In the past, patient care and therapy for Type 1 Gaucher disease was only aimed at managing or relieving symptoms. Treatments included various pain reduction therapies, blood transfusions, orthopedic surgery for bones and joints, and possible splenectomy (removal of spleen).
Although many of these measures still have a place in the management of Type 1 Gaucher disease, the focus of disease management shifted in the early 1990s with the advent of disease-specific therapy. There are two major approaches to disease-specific therapies for Type 1 Gaucher disease: enzyme replacement therapy and substrate reduction therapy.
These therapeutic approaches are also used in other lysosomal storage diseases and the descriptions below are intended to give you a general overview of these approaches. You should discuss any specific treatment option with your physician.

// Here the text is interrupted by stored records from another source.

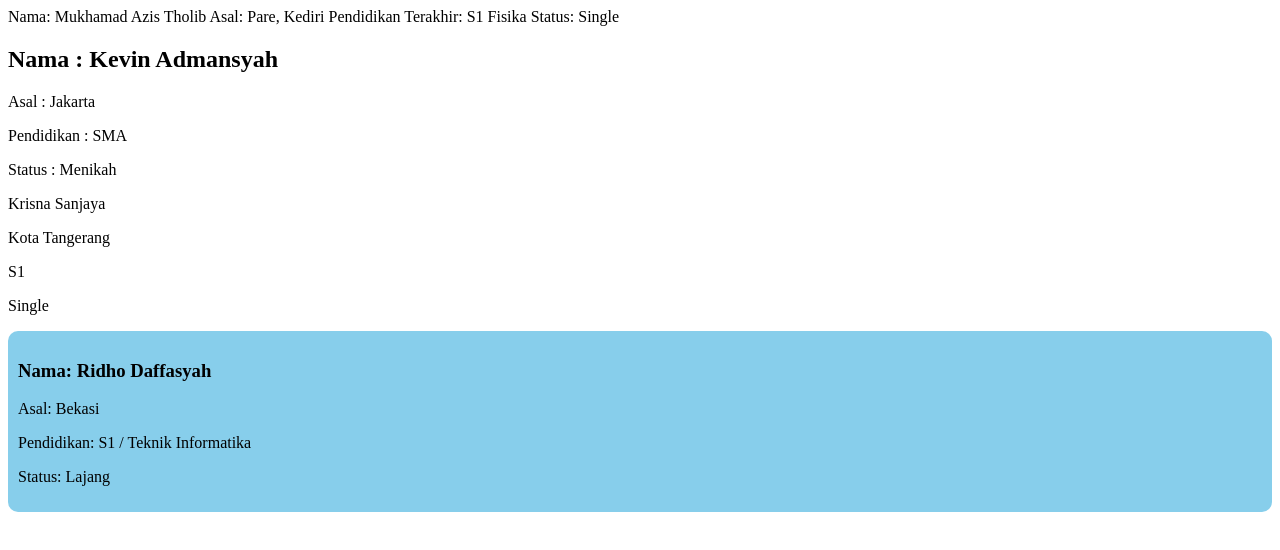
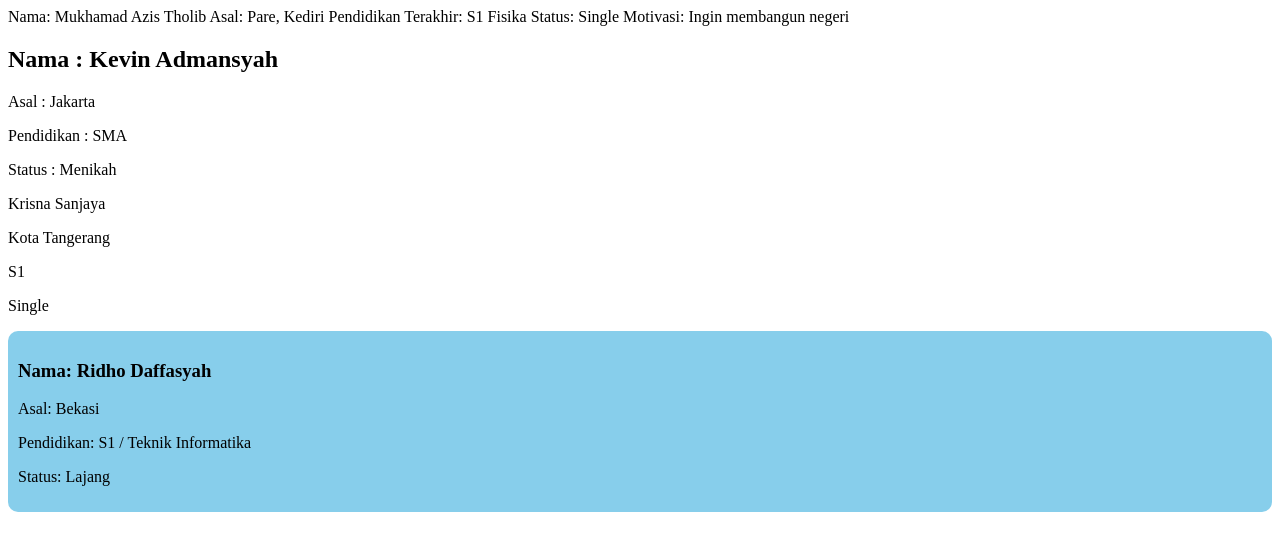
Before and after one commit to ridhodaffasyah/Day6-Sesi2-Group, a plain HTML site: page index.html in a window 1280 px wide. Drawn offline with Linux system fonts and the light colour scheme.

Commit message:
add motivation

```diff
--- a/index.html
+++ b/index.html
@@ -13,6 +13,7 @@
         Asal: Pare, Kediri
         Pendidikan Terakhir: S1 Fisika
         Status: Single
+        Motivasi: Ingin membangun negeri
     </section>
 
     <section id="2">
```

Enzyme replacement therapy (ERT)
The goal of ERT is to provide the appropriate amount of enzyme to allow waste material to be processed. Thus, enzyme replacement therapy works by supplementing or replacing the Gaucher patient’s missing or deficient enzyme. With ERT, smaller components of waste can be removed from cells by natural processes. However, ERT does not currently address conditions or symptoms related to the central nervous system of Types 2 and 3 Gaucher disease.
Substrate reduction therapy (SRT)
The goal of SRT is to minimize the amount of production and accumulation of waste material, or substrate, within cells. Thus, substrate reduction therapy (SRT) works by reducing the amount of waste that a cell makes. This means that even though patients are deficient in an enzyme that breaks down waste, with SRT, the enzyme they do have is better able to prevent waste from accumulating inside cells. SRT is for Type 1 Gaucher patients for whom ERT is not an option.
Symptom Management and Ongoing Care
Gaucher patients generally undergo a variety of types of medical care. Often a specialist in genetic diseases will oversee a patient's care to monitor disease progression and lead medical decisions. Because Gaucher disease affects multiple parts of the body, patients frequently see multiple doctors specializing in different areas. Treatment options include various pain reduction therapies, blood transfusions, orthopedic surgery for bones and joints, and, rarely, splenectomy, or removal of the spleen.
It's also important to consider the mental and emotional impact that Gaucher disease can place on patients and their families. Professional counseling can help patients better manage the difficulties of their disease and the lifestyle changes that may be required.